We would like to thank the generous sponsors of

The Robin Hood Meeting at the University of Delaware

Delaware Division of the Arts

Senate Committee on Cultural Activities and Public Events
College of Arts and Science
University of Delaware Library
University Honors Program

& the departments of

Art History
Foreign Languages and Literature
Political Science
Art Conservation
Women's Studies

Past programs:

  • Rochester, New York, 1997. An account of the meeting.
  • Nottingham, England, 1999.
  • London, Ontario, 2001.
  • York, England, 2003. An account of the meeting.
  • Other links of interest::

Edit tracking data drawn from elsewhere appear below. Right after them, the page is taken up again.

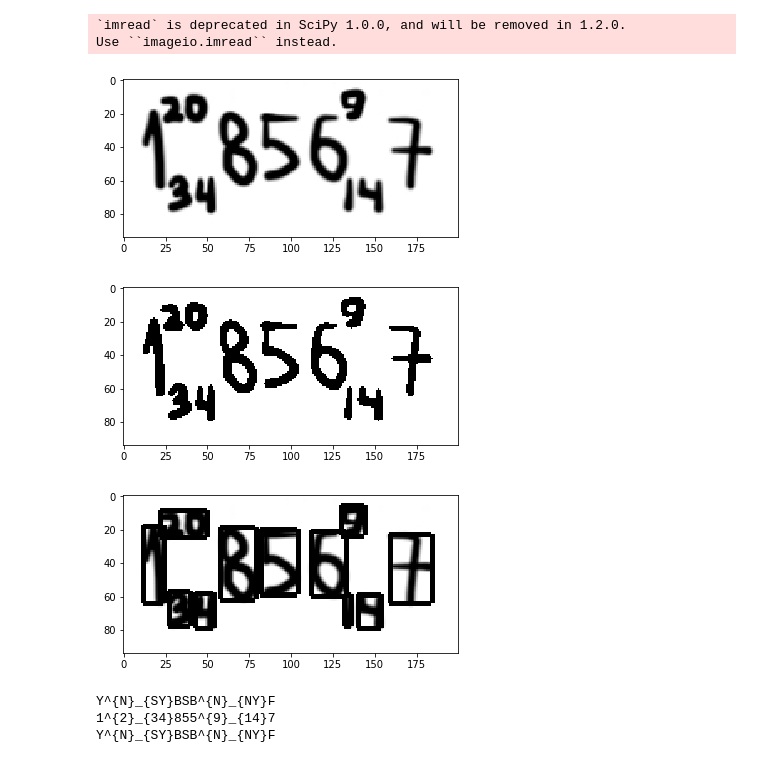
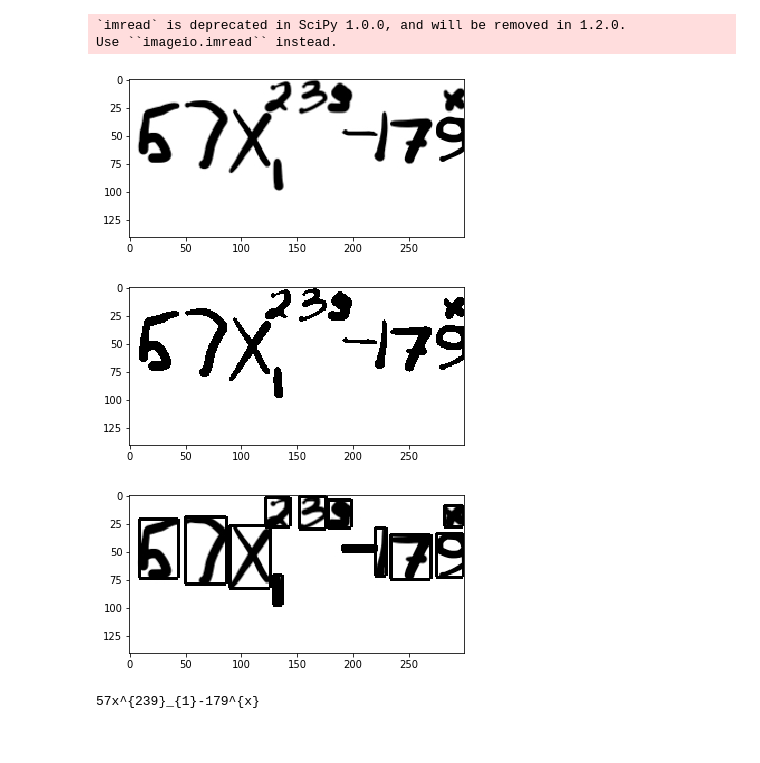
Before and after one commit to yakovdom/HWs, a Jupyter notebook: Recognizer_Lab.ipynb, the cells around one changed output. Saved outputs shown, nothing was run; the diff lists cells and outputs as text; code cells hidden in the pictures.

```diff
--- a/Recognizer_Lab.ipynb
+++ b/Recognizer_Lab.ipynb
@@ -307,5 +244,5 @@ def predict_number_or_letter(image, model_d, model_l):
 # %%
-def tex_answer(symbols, model, model2 = None):
+def tex_answer(symbols, model, model2 = None, model3 = None):
 
     string = list()
     for i in range(0, num):
@@ -329,12 +266,18 @@ def tex_answer(symbols, model, model2 = None):
 
     for i in range(num):
         symbol = string[i][2]
-        answer.append((predict_number(symbol, model, model2), 'n'))
+        answer.append((predict_number(symbol, model, model2, model3), 'n'))
         if (symbol.height < max_height * 0.6):
-            if (symbol.min_y <= middle):
+            if (abs((symbol.min_y + symbol.max_y) / 2 - middle) < max_height * 0.3):
+                answer[i] = ('+', 'n')
+                if (max(symbol.height / symbol.width, symbol.width / symbol.height) > 2):
+                    answer[i] = ('-', 'n')
+            elif (symbol.min_y <= middle):
                 answer[i] = (answer[i][0], 'u')
+            elif (symbol.max_y >= middle):
+                answer[i] = (answer[i][0], 'l')
             else:
-                answer[i] = (answer[i][0], 'l')
+                answer[i] = ('+', 'n')
 
     cur_upper = ''
     cur_lower = ''
@@ -472,40 +315,26 @@ def learn_MNIST_model():
+# %%
+modelZ = keras.models.load_model('Symbols_Fraiming/LastTryBest.h5')
 # %%
-from keras.models import load_model
-import h5py
-model3 = keras.models.load_model('Symbols_Fraiming/convolutionalModel.h5')
-#modelY = keras.models.load_model('Symbols_Fraiming/convolutionalModel2.h5')
-#modelX = keras.models.load_model('Symbols_Fraiming/LettersModel.h5')
-modelS = keras.models.load_model('Symbols_Fraiming/LettersModel3.h5')
-modelE = keras.models.load_model('Symbols_Fraiming/MixedModel.h5')
-img = download_image('Symbols_Fraiming/test.jpg')
+img = download_image('Symbols_Fraiming/test2.jpg')
 show_image(img)
 prprd_img = prepare_image(img)
-#show_image(img)
 show_image(prprd_img)
+if (img.shape[0] > 300 or img.shape[0] > 150):
+    print('too large image')
+
 num, component = divide_graph(prprd_img)
 min_bounds, max_bounds = find_bounds(component)
 num = filter_graph(num, component, min_bounds, max_bounds)
 #print_all(component, num)
 mark_up_findings(img, num, component, min_bounds, max_bounds)
 symbols = crop_findings(prprd_img, num, component, min_bounds, max_bounds)
-#answer = tex_answer(symbols, model3)
-#print(answer)
-#answer = tex_answer(symbols, modelY)
-#print(answer)
-#answer = tex_answer(symbols, modelX)
-#print(answer)
-answer = tex_answer(symbols, modelS)
+
+answer = tex_answer(symbols, modelZ)
 print(answer)
-answer = tex_answer(symbols, model3)
-print(answer)
-answer = tex_answer(symbols, model3, modelS)
-print(answer)
 # %% [output]
 `imread` is deprecated in SciPy 1.0.0, and will be removed in 1.2.0.
 Use ``imageio.imread`` instead.
-[figure, old version]
+[figure, new version]
-[figure, old version]
+[figure, new version]
-[figure, old version]
+[figure, new version]
-Y^{N}_{SY}BSB^{N}_{NY}F
-1^{2}_{34}855^{9}_{14}7
-Y^{N}_{SY}BSB^{N}_{NY}F
+57x^{239}_{1}-179^{x}
```
Also changed, not shown: parts of 9 cells of this notebook, 2 other files.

  • University of Delaware
  • Robin Hood, Bold Outlaw of Barnsdale and Sherwood (Allen Wright's award-winning website).
  • Robin Hood Project (the U of Rochester's compendium of texts and images about the outlaw).
  • RobinHood-L (instructions on how to join the Society's fairly scholarly discussion list).
  • Brandywine River Museum, Chadds Ford, Pennsylvania.
  • Delaware Art Museum, Wilmington, Delaware.
  • Longwood Gardens, Kennett Square, Pennsylvania.
  • Winterthur, Winterthur, Delaware
  • Philadelphia International Airport. The major airport for Newark, Delaware.
  • Amtrak. Provides train service to Wilmington and Newark.